I’ve previously blogged a few times about Kirk Sorensen’s xGRF (variable Gravity Research Facility) concept as a way to answer the critical questions of how humans respond to hypogravity1. Kirk’s concept involved a lab spacecraft and counterweight connected by a reelable tether. You’d start in a near-microgravity state with the system oriented radially in a gravity gradient stabilized configuration. Then by reeling the tether in, you would change the rotational inertia of the system, causing it to rotate to conserve angular momentum. Et voila! Instant artificial gravity at a rate that’s driven by how far you reel the tether in.
xGRF Spin-up Recap
The challenge has been that even though this is a relatively cheap way of getting to a variable gravity research facility, it’s still an expensive prospect overall. And the reelable tether concept has some non-trivial technical risk, both in the reeling mechanism, the tether itself, and the dynamics of reeling it in and out and how that needs to be done to do this maneuver without exciting unwanted vibrations, precession etc.

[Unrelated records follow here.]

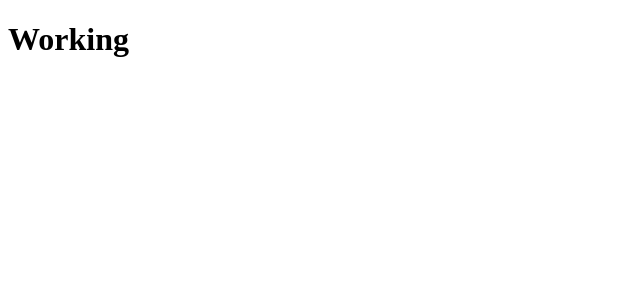
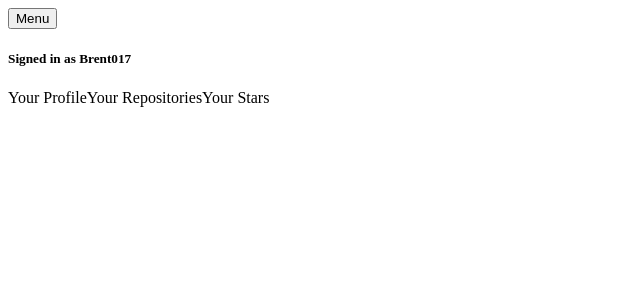
Before and after one commit to Brent017/toggler-app, a React (Create React App) app: page / in a window 1280 px wide. Shown: the top 300 px of the page, without its empty margins (0-640 px from the left). Built offline with nearby package versions, Linux system fonts and the light colour scheme.

Commit message:
menu added

```diff
--- a/src/App.js
+++ b/src/App.js
@@ -1,9 +1,10 @@
 import React from "react";
+import Menu from "./Menu";
 
 function App() {
   return (
     <div>
-      <h1>Working</h1>
+      <Menu />
     </div>
   );
 }
--- /dev/null
+++ b/src/Menu.js
@@ -0,0 +1,31 @@
+import React, { Component } from "react";
+
+class Menu extends Component {
+  state = {
+    show: true
+  };
+
+  toggleShow = () => {
+    this.setState(prevState => {
+      return {
+        show: !prevState.show
+      };
+    });
+  };
+
+  render() {
+    return (
+      <div>
+        <button>Menu</button>
+        <nav>
+          <h5>Signed in as Brent017</h5>
+          <a>Your Profile</a>
+          <a>Your Repositories</a>
+          <a>Your Stars</a>
+        </nav>
+      </div>
+    );
+  }
+}
+
+export default Menu;
```
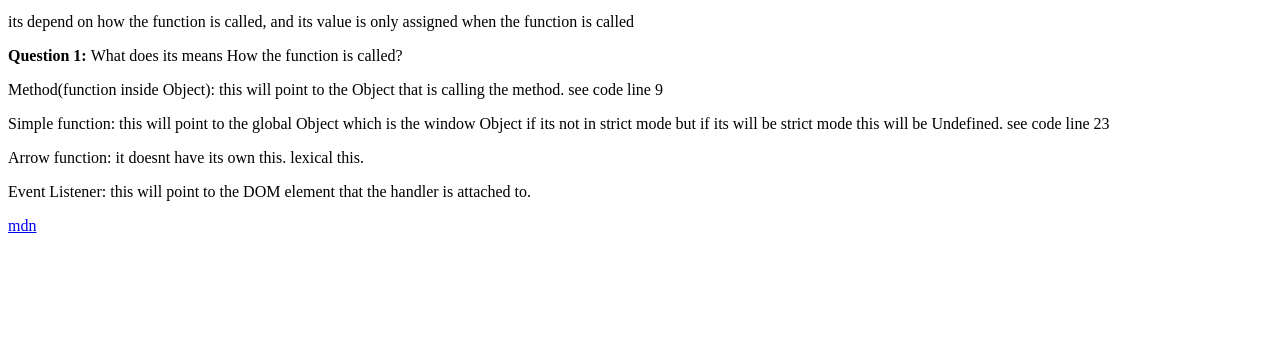
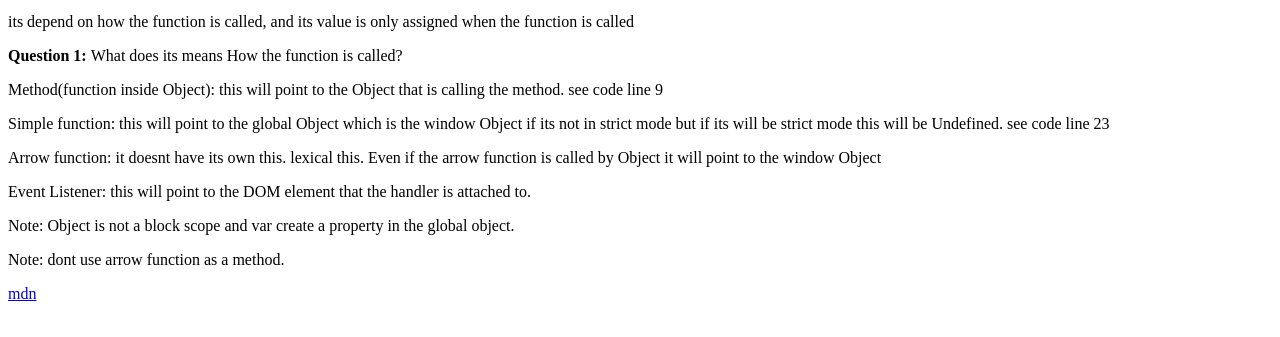
Before and after one commit to Stephenice/JavaScript_Snippets, a plain HTML site: page 1. this/index.html in a window 1280 px wide. Shown: the part 135-472 px from the top of the page. Drawn offline with Linux system fonts and the light colour scheme.

Commit message:
Update this keyword

```diff
--- a/1. this/index.html
+++ b/1. this/index.html
@@ -35,13 +35,21 @@
         this will be Undefined. see code line 23
       </p>
 
-      <p>Arrow function: it doesnt have its own this. lexical this.</p>
+      <p>
+        Arrow function: it doesnt have its own this. lexical this. Even if the
+        arrow function is called by Object it will point to the window Object
+      </p>
 
       <p>
         Event Listener: this will point to the DOM element that the handler is
         attached to.
       </p>
 
+      <p>
+        Note: Object is not a block scope and var create a property in the
+        global object.
+      </p>
+      <p>Note: dont use arrow function as a method.</p>
       <a
         href="https://developer.mozilla.org/en-US/docs/Web/JavaScript/Reference/Operators/this"
         >mdn</a
--- a/1. this/script.js
+++ b/1. this/script.js
@@ -1,8 +1,9 @@
 "use strict";
 
 /*******In the global execution context (outside of any function), this refers to the global object whether in strict mode or not. /*******/
+var b = 12;
 this.a = 37;
-console.log(a); // 37
+console.log(this.b); // 37
 console.log(this);
 
 /******* Method(function inside Object) *****/
```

So what if we solved both problems by starting with a µxGRF–a cubesat-scale xGRF tether dynamics demonstration? Cubesats are relatively cheap2, so they might enable a ...